The Scots, the overwhelming favorite, squandered a 32-10 lead with half an hour to go with poor defense around the rucks.
“We weren’t able to slow down their ball enough in the second half,” Gregor Townsend said after his first home match as coach. “We did that well in the first half, when we got a few turnovers to play off, but in the second half they were getting momentum.”
To the credit of Manu Samoa, in a week in which their oft-criticized administrators declared their union bankrupt, they never gave up. They didn’t threaten to win their first test this year, but they made Scotland extremely uncomfortable.
Scotland split its six tries evenly in each half, but just when each second-half try seemed to herald safety, the Samoans replied within three minutes each time with a try of their own.
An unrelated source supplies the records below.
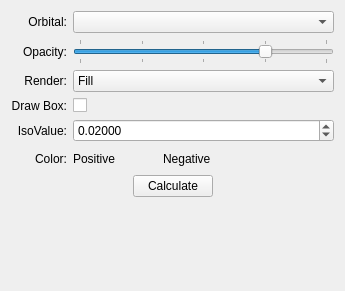
First picture: the form in libavogadro/src/engines/orbitalsettingswidget.ui, repository cryos/avogadro, before the edit.
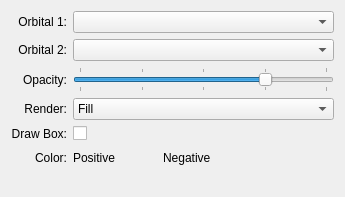
Second picture: the form after the edit. Custom widgets are drawn as their Qt base class.

What changed in the file:
```diff
--- a/libavogadro/src/engines/orbitalsettingswidget.ui
+++ b/libavogadro/src/engines/orbitalsettingswidget.ui
@@ -6,14 +6,14 @@
     <x>0</x>
     <y>0</y>
     <width>331</width>
-    <height>291</height>
+    <height>197</height>
    </rect>
   </property>
   <layout class="QGridLayout" name="gridLayout" >
    <item row="0" column="0" >
     <widget class="QLabel" name="orbitalLabel" >
      <property name="text" >
-      <string>Orbital:</string>
+      <string>Orbital 1:</string>
      </property>
      <property name="alignment" >
       <set>Qt::AlignRight|Qt::AlignTrailing|Qt::AlignVCenter</set>
@@ -24,6 +24,19 @@
     <widget class="QComboBox" name="orbitalCombo" />
    </item>
    <item row="1" column="0" >
+    <widget class="QLabel" name="orbitalLabel_2" >
+     <property name="text" >
+      <string>Orbital 2:</string>
+     </property>
+     <property name="alignment" >
+      <set>Qt::AlignRight|Qt::AlignTrailing|Qt::AlignVCenter</set>
+     </property>
+    </widget>
+   </item>
+   <item row="1" column="1" >
+    <widget class="QComboBox" name="orbital2Combo" />
+   </item>
+   <item row="2" column="0" >
     <widget class="QLabel" name="opacityLabel" >
      <property name="text" >
       <string>Opacity:</string>
@@ -33,7 +46,7 @@
      </property>
     </widget>
    </item>
-   <item row="1" column="1" >
+   <item row="2" column="1" >
     <widget class="QSlider" name="opacitySlider" >
      <property name="minimum" >
       <number>0</number>
@@ -67,17 +80,7 @@
      </property>
     </widget>
    </item>
-   <item row="2" column="0" >
-    <widget class="QLabel" name="renderLabel" >
-     <property name="text" >
-      <string>Render:</string>
-     </property>
-     <property name="alignment" >
-      <set>Qt::AlignRight|Qt::AlignTrailing|Qt::AlignVCenter</set>
-     </property>
-    </widget>
-   </item>
-   <item row="2" column="1" >
+   <item row="3" column="1" >
     <widget class="QComboBox" name="renderCombo" >
      <item>
       <property name="text" >
@@ -97,6 +100,16 @@
     </widget>
    </item>
    <item row="3" column="0" >
+    <widget class="QLabel" name="renderLabel" >
+     <property name="text" >
+      <string>Render:</string>
+     </property>
+     <property name="alignment" >
+      <set>Qt::AlignRight|Qt::AlignTrailing|Qt::AlignVCenter</set>
+     </property>
+    </widget>
+   </item>
+   <item row="4" column="0" >
     <widget class="QLabel" name="paddingLabel_2" >
      <property name="text" >
       <string>Draw Box:</string>
@@ -106,7 +119,7 @@
      </property>
     </widget>
    </item>
-   <item row="3" column="1" >
+   <item row="4" column="1" >
     <widget class="QCheckBox" name="drawBoxCheck" >
      <property name="text" >
       <string/>
@@ -119,35 +132,6 @@
      </property>
     </widget>
    </item>
-   <item row="4" column="0" >
-    <widget class="QLabel" name="paddingLabel" >
-     <property name="text" >
-      <string>IsoValue:</string>
-     </property>
-     <property name="alignment" >
-      <set>Qt::AlignRight|Qt::AlignTrailing|Qt::AlignVCenter</set>
-     </property>
-    </widget>
-   </item>
-   <item row="4" column="1" >
-    <widget class="QDoubleSpinBox" name="isoSpin" >
-     <property name="decimals" >
-      <number>5</number>
-     </property>
-     <property name="minimum" >
-      <double>0.000000000000000</double>
-     </property>
-     <property name="maximum" >
-      <double>5.000000000000000</double>
-     </property>
-     <property name="singleStep" >
-      <double>0.010000000000000</double>
-     </property>
-     <property name="value" >
-      <double>0.020000000000000</double>
-     </property>
-    </widget>
-   </item>
    <item row="5" column="0" >
     <widget class="QLabel" name="colorLabel" >
      <property name="text" >
@@ -222,43 +206,6 @@
     </layout>
    </item>
    <item row="6" column="0" colspan="2" >
-    <layout class="QHBoxLayout" name="horizontalLayout" >
-     <item>
-      <spacer name="horizontalSpacer" >
-       <property name="orientation" >
-        <enum>Qt::Horizontal</enum>
-       </property>
-       <property name="sizeHint" stdset="0" >
-        <size>
-         <width>40</width>
-         <height>20</height>
-        </size>
-       </property>
-      </spacer>
-     </item>
-     <item>
-      <widget class="QPushButton" name="calculateButton" >
-       <property name="text" >
-        <string>Calculate</string>
-       </property>
-      </widget>
-     </item>
-     <item>
-      <spacer name="horizontalSpacer_2" >
-       <property name="orientation" >
-        <enum>Qt::Horizontal</enum>
-       </property>
-       <property name="sizeHint" stdset="0" >
-        <size>
-         <width>40</width>
-         <height>20</height>
-        </size>
-       </property>
-      </spacer>
-     </item>
-    </layout>
-   </item>
-   <item row="7" column="0" colspan="2" >
     <spacer>
      <property name="orientation" >
       <enum>Qt::Vertical</enum>
```
Left out of the diff: 2 changed lines with no effect on the pictures.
The Samoans finished with five, their highest score against Scotland, and their highest score anywhere in more than four years.
“I felt like even though the result didn’t go our way, it almost put us back on the map,” Samoa captain Chris Vui said. “We’re a really proud country and we’re here to play rugby.”
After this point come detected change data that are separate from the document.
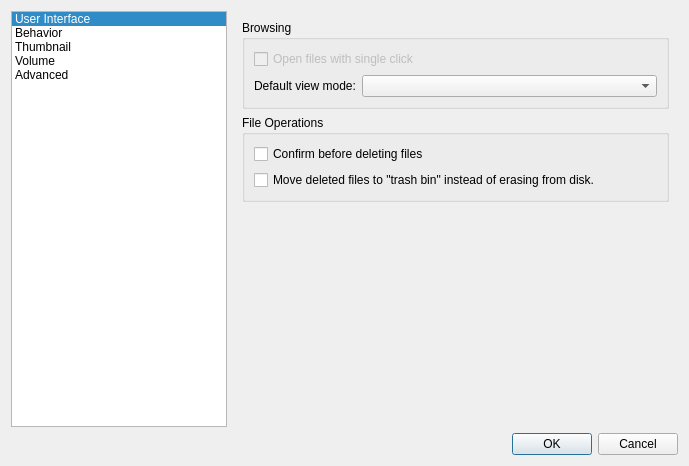
lxqt/pcmanfm-qt, file pcmanfm/preferences.ui: the form before one commit.
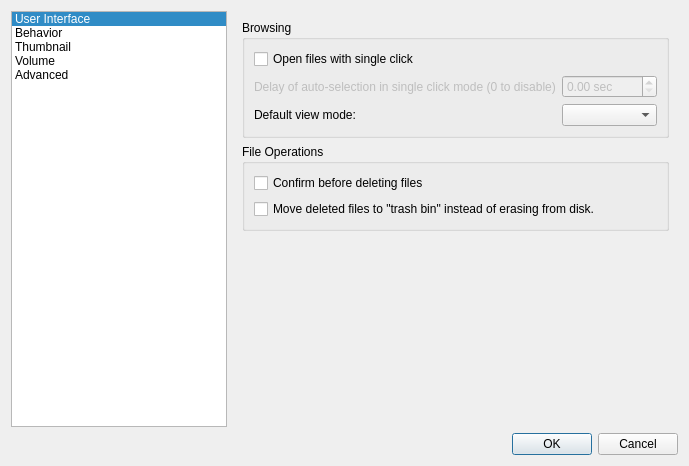
The form after the commit. The open tabs and pages were chosen to show the change.

Commit message: Fully support single click activation and auto-selection with associated options added to the preference dialog.

The edit to the form file:
```diff
--- a/pcmanfm/preferences.ui
+++ b/pcmanfm/preferences.ui
@@ -219,26 +219,49 @@
             <string>Browsing</string>
            </property>
            <layout class="QFormLayout" name="formLayout_5">
+            <property name="fieldGrowthPolicy">
+             <enum>QFormLayout::AllNonFixedFieldsGrow</enum>
+            </property>
             <item row="0" column="0" colspan="2">
              <widget class="QCheckBox" name="singleClick">
-              <property name="enabled">
-               <bool>false</bool>
-              </property>
               <property name="text">
                <string>Open files with single click</string>
               </property>
              </widget>
             </item>
             <item row="1" column="0">
+             <widget class="QLabel" name="label">
+              <property name="enabled">
+               <bool>false</bool>
+              </property>
+              <property name="text">
+               <string>Delay of auto-selection in single click mode (0 to disable)</string>
+              </property>
+             </widget>
+            </item>
+            <item row="2" column="0">
              <widget class="QLabel" name="label_11">
               <property name="text">
                <string>Default view mode:</string>
               </property>
              </widget>
             </item>
-            <item row="1" column="1">
+            <item row="2" column="1">
              <widget class="QComboBox" name="viewMode"/>
             </item>
+            <item row="1" column="1">
+             <widget class="QDoubleSpinBox" name="autoSelectionDelay">
+              <property name="enabled">
+               <bool>false</bool>
+              </property>
+              <property name="suffix">
+               <string> sec</string>
+              </property>
+              <property name="singleStep">
+               <double>0.100000000000000</double>
+              </property>
+             </widget>
+            </item>
            </layout>
           </widget>
          </item>
```
Left out of the diff: 36 changed lines with no effect on the pictures. The commit also changes 14 other files.
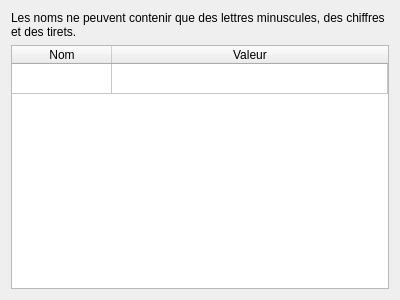
Before: the Qt Designer form sources/ui/diagramcontextwidget.ui in qelectrotech/qelectrotech-source-mirror, drawn with Qt 5.
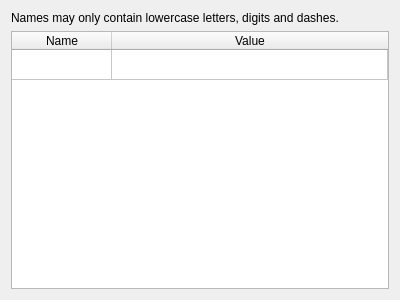
After: the same form once the commit is applied.

```diff
--- a/sources/ui/diagramcontextwidget.ui
+++ b/sources/ui/diagramcontextwidget.ui
@@ -17,7 +17,7 @@
    <item>
     <widget class="QLabel" name="m_label">
      <property name="text">
-      <string>Les noms ne peuvent contenir que des lettres minuscules, des chiffres et des tirets.</string>
+      <string>Names may only contain lowercase letters, digits and dashes.</string>
      </property>
      <property name="wordWrap">
       <bool>true</bool>
@@ -47,12 +47,12 @@
      <row/>
      <column>
       <property name="text">
-       <string>Nom</string>
+       <string>Name</string>
       </property>
      </column>
      <column>
       <property name="text">
-       <string>Valeur</string>
+       <string>Value</string>
       </property>
      </column>
     </widget>
```
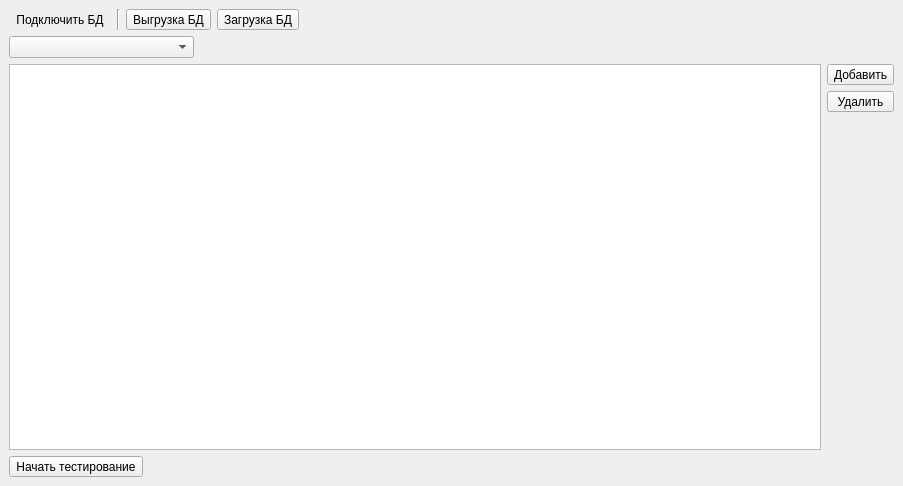
Before: the Qt Designer form src/mainwindow.ui in l0gic-bomb/QtStudyEnglish, drawn with Qt 5.
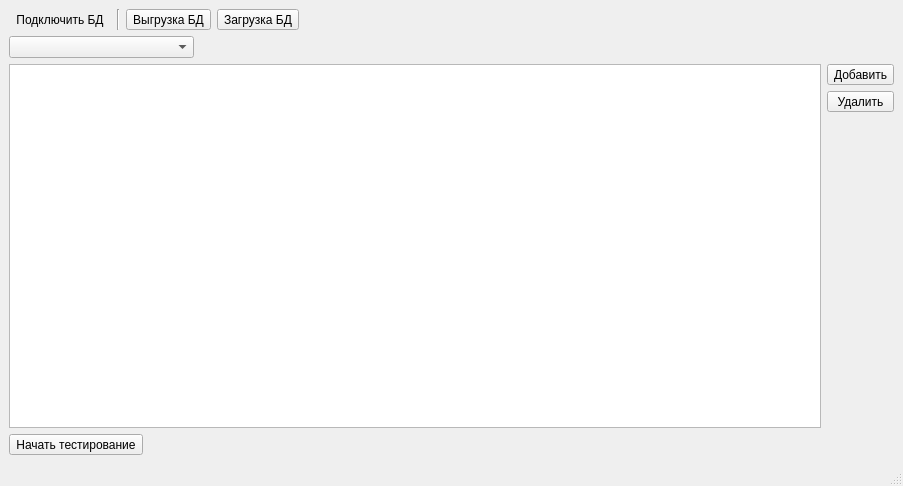
After: the same form once the commit is applied. Icons and pictures are not drawn.

What changed in the file:
```diff
--- a/src/mainwindow.ui
+++ b/src/mainwindow.ui
@@ -170,6 +170,7 @@
     </item>
    </layout>
   </widget>
+  <widget class="QStatusBar" name="statusBar"/>
  </widget>
  <resources>
   <include location="res.qrc"/>
```
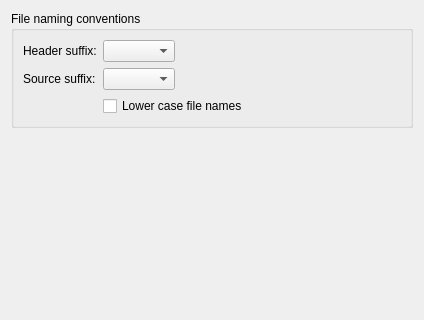
Before: the Qt Designer form src/plugins/cpptools/cppfilesettingspage.ui in qt-creator/qt-creator, drawn with Qt 5; both pictures show x 0 to 424 and y 0 to 320 of the 424 by 503 pixel window.
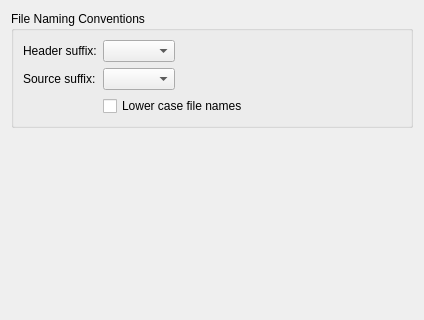
After: the same form once the commit is applied.

```diff
--- a/src/plugins/cpptools/cppfilesettingspage.ui
+++ b/src/plugins/cpptools/cppfilesettingspage.ui
@@ -19,8 +19,8 @@
        <verstretch>0</verstretch>
       </sizepolicy>
      </property>
-     <property name="title" >
-      <string>File naming conventions</string>
+     <property name="title">
+      <string>File Naming Conventions</string>
      </property>
      <layout class="QFormLayout" name="formLayout" >
       <property name="fieldGrowthPolicy" >
```
Left out of the diff: 50 changed lines with no effect on the pictures.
After hooker Stuart McInally’s second try from a rolling maul made it 32-10, Scotland appeared supreme. It wasn’t dominating possession or territory but using lineouts effectively, turning over ruck ball, and taking its chances in the 22. It had the confidence to debut three reserves, with starting prop Darryl Marfo.
But within three minutes, Scotland’s close-in defense was shown up again as Samoa flanker Piula Fa’asalele crossed after several pick-and-goes.
When Tim Nanai-Williams, usually a fullback but playing flyhalf for the first time like a veteran, angled off ruck ball and sped in, Samoa cut the gap to eight with less than a quarter to go.
When Alex Dunbar crashed over between two Samoans, Samoa hit straight back through counterpart Kieron Fonotia, and was only six behind.
When replacement Pete Horne finished a counterattack launched by fullback Stuart Hogg with six minutes left, Scotland looked safe once more. But Samoa hit back quickly again, replacement flanker Ofisa Treviranus running in untouched from a ruck with three minutes to go.
Nanai-Williams’ fifth conversion gave him a match tally of 18 points.
In the end, fulltime came as a relief for Scotland, even though it surpassed its previous highest score against Samoa, 38 in 2004 in Wellington.
Scotland began not only with home advantage and a sell-out crowd of 67,000 but also cohesion: Five Edinburgh players in the pack and an all-Glasgow backline. The knowledge showed in the first half. Scotland scored after only 94 seconds, when a Finn Russell grubber-kick was chipped on by wing Tommy Seymour and the ball bounced kindly for Hogg to pouch and score.
Samoa lock Josh Tyrell scored a try on debut between the posts from a quick-tap.
Then Scotland prop WP Nel walked off with a suspected broken forearm, and his teammates finished the half in a rush. Hogg set up center Huw Jones to score in the left corner, and McInally scored in injury time from a lineout drive.
It all looked promising for Scotland. But the defense withered.
And the All Blacks come next week.